Despite what Mr. Nilles says, most industry observers believe that if fly ash were labeled a hazardous waste, operators of coal-fired power plants would soon stop selling it. According to John Ward, chairman of Citizens for Recycling First, a Denver-based citizen action group supporting fly ash use, “The stigma created by incorrectly labeling coal ash ‘toxic' and ‘hazardous' makes people less likely to use the material. It also may cause utilities to withold coal ash from users because of fear of litigation.”
Imagine a concrete and cement industry without fly ash. Prices would rise, giving concrete an unfair disadvantage against petroleum-based products. Materials suppliers could be in jeopardy. Coal-fired power plants would face increased landfill costs and lost revenue. And most importantly, the construction industry would be without one of its most useful tools to promote concrete durability. The sustainable construction effort would be hampered as its greatest success would be mothballed.
For more background on this issue, read our Jan. 2010 article, "The Fly Ash Threat".
|Citizens for Recycling First|
Like-minded individuals have formed numerous citizen groups to present a united voice to government officials. These groups have become so entrenched that many senior federal officials deem them more important than elected officials, state agencies, and industry groups. To help counter the influence that many environmental special interest groups bring to the discussion of coal ash and the EPA's proposed “hazardous waste for disposal” approach, a new citizen group was recently formed.
Citizens for Recycling First allows individuals to unite in supporting coal ash recycling as a safe and environmentally preferable alternative to disposal. The group offers information on regulations under development and their potential impact on recycling, and an outlet to assertively challenge misleading news media characterizations of coal ash. Chairman John N. Ward is a consultant to the energy industry, with more than 12 years experience in marketing coal ash for environmentally beneficial uses.
Ward traveled to all of the EPA ruling meetings to provide testimony on behalf of the group. He hosts a blog on the group's Web site, in which he provides insights on current events affecting this issue.

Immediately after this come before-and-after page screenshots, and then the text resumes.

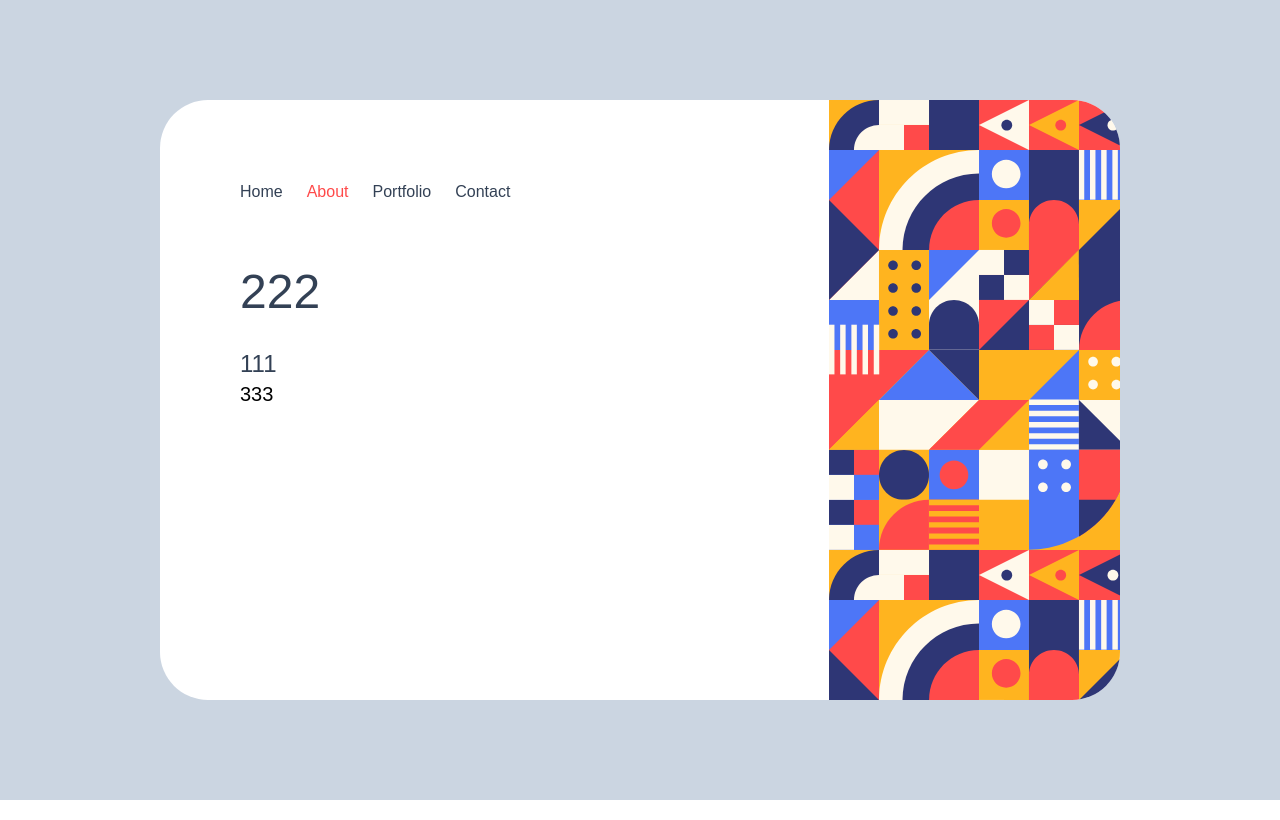
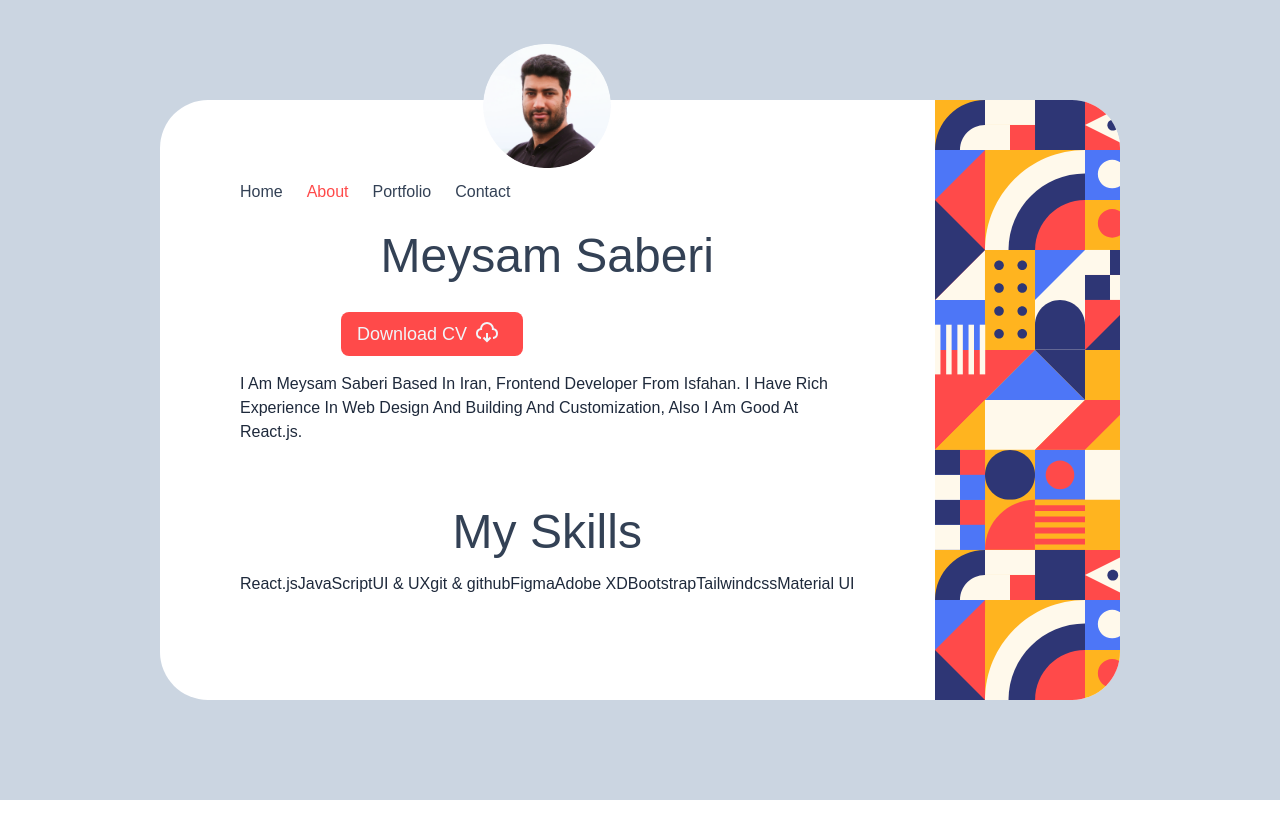
Before and after one commit to premier213/MyWebsite, a React (Create React App) app: page /about in a window 1280 px wide. Built offline with nearby package versions, Linux system fonts and the light colour scheme.

Commit message:
about page edited

```diff
--- a/src/components/about.js
+++ b/src/components/about.js
@@ -1,21 +1,56 @@
+import { RiDownloadCloud2Line } from "react-icons/ri";
 import NavDesktop from "./nav/navDesktop";
+import avatar from "../assets/img/avatar.png";
 
+const name = "Meysam Saberi";
+const cv = "Download CV";
+const describe =
+  "I Am Meysam Saberi Based In Iran, Frontend Developer From Isfahan. I Have Rich Experience In Web Design And Building And Customization, Also I Am Good At React.js.";
+const MySkill = "My Skills";
+const skills = [
+  "React.js",
+  "JavaScript",
+  "UI & UX",
+  "git & github",
+  "Figma",
+  "Adobe XD",
+  "Bootstrap",
+  "Tailwindcss",
+  "Material UI",
+];
+const arraySkills = (item) => <li>{item}</li>;
 const About = () => (
   <div className="sm:bg-white xl:items-center xl:justify-center xl:bg-gray-300 flex min-h-screen">
     <div className="rounded-4xl sm:flex-row xl:flex-row-reverse xl:w-75v xl:h-75v xl:bg-white flex flex-col">
       <div className="geo-pattern w-100v 2xl:w-50v h-20v bg-yellow rounded-br-25 sm:w-30v sm:h-80v sm:rounded-br-full xl:w-40v xl:h-75v xl:rounded-r-4xl" />
       <div className="my-10h 2xl:my-10h h-60v sm:my-20h sm:w-70v sm:h-80v xl:my-10h xl:mx-20 mx-12">
         <NavDesktop />
-        <div className="font-display 2xl:text-6xl xl:mt-16 lg:text-5xl text-4xl text-gray-700">
-          222
+        <div className="flex justify-center -mt-40">
+          <img src={avatar} alt="profile" className="w-32 h-32 rounded-full" />
         </div>
-        <div className="2xl:text-3xl sm:mt-8 sm:w-40v xl:mt-8 xl:max-w-sm xl:text-2xl sm:text-3xl mt-2 text-xl font-thin text-gray-700">
-          111
+        <div className="font-display 2xl:text-6xl xl:mt-16 lg:text-5xl mt-2 text-3xl text-center text-gray-700">
+          {name}
         </div>
-        <div className="text-xl font-thin">333</div>
+        <div className="2xl:text-3xl sm:mt-8 sm:w-40v xl:mt-8 xl:max-w-sm xl:text-2xl sm:text-3xl flex justify-center mt-2 text-xl text-gray-700">
+          <button
+            type="button"
+            className="bg-red focus:outline-none flex px-4 py-2 text-lg font-thin text-gray-100 rounded-lg"
+          >
+            {cv}
+            <RiDownloadCloud2Line className="flex content-center mx-2 text-2xl" />
+          </button>
+        </div>
+        <div className="mt-4 text-base text-gray-800">{describe}</div>
+        <div className="font-display 2xl:text-6xl xl:mt-16 lg:text-5xl mt-2 text-xl text-center text-gray-700">
+          {MySkill}
+        </div>
+        <div className="mt-4 text-base text-gray-800">
+          <ul className="flex justify-center truncate">
+            {skills.map(arraySkills)}
+          </ul>
+        </div>
       </div>
     </div>
   </div>
 );
-
 export default About;
```
Also changed, not shown: src/assets/img/avatar.png (added).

Citizens for Recycling First reports to have more than 1200 citizen members, and is inviting more citizens to join in support of their activity.
[WEB EXTRA] Associates are helping producers learn more and weigh in about using fly ash in concrete.